The lines needed are those below that contain the word "plot"; copy each one.

>>>

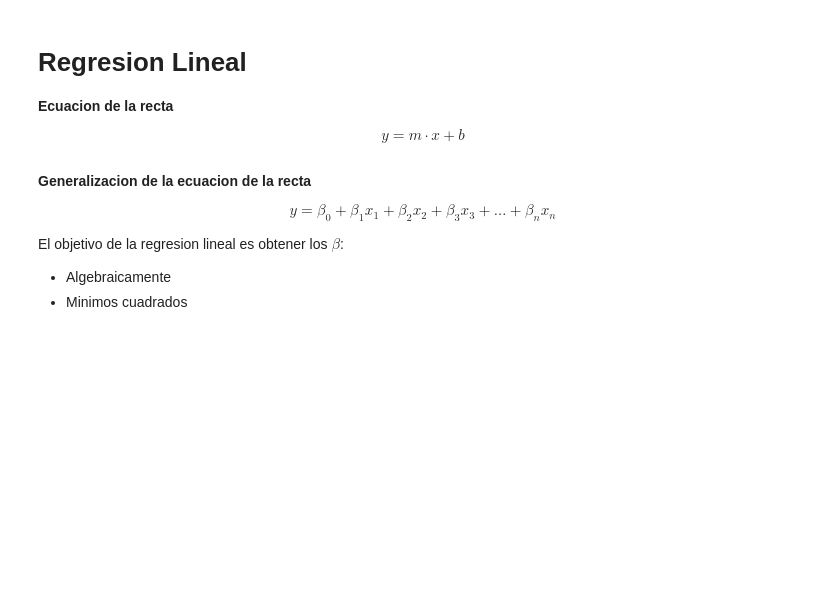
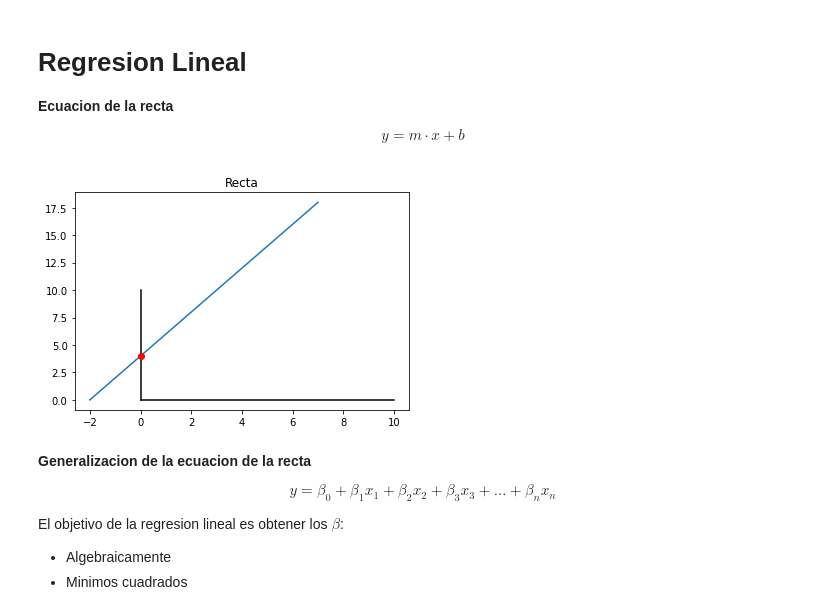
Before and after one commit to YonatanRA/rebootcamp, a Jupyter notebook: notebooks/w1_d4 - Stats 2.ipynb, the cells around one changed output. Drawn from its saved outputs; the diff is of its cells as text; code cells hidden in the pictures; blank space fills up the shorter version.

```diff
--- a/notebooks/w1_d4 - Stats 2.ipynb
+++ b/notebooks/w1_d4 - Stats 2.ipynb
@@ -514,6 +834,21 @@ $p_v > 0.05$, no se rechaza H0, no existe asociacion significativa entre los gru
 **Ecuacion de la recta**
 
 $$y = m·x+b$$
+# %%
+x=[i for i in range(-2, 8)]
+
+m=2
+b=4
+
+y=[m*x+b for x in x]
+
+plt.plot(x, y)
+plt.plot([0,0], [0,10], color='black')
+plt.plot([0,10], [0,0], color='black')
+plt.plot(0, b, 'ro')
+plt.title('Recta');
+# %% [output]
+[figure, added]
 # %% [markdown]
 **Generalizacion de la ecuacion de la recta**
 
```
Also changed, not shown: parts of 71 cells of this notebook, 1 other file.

<<<

=== Task output ===
+plt.plot(x, y)
+plt.plot([0,0], [0,10], color='black')
+plt.plot([0,10], [0,0], color='black')
+plt.plot(0, b, 'ro')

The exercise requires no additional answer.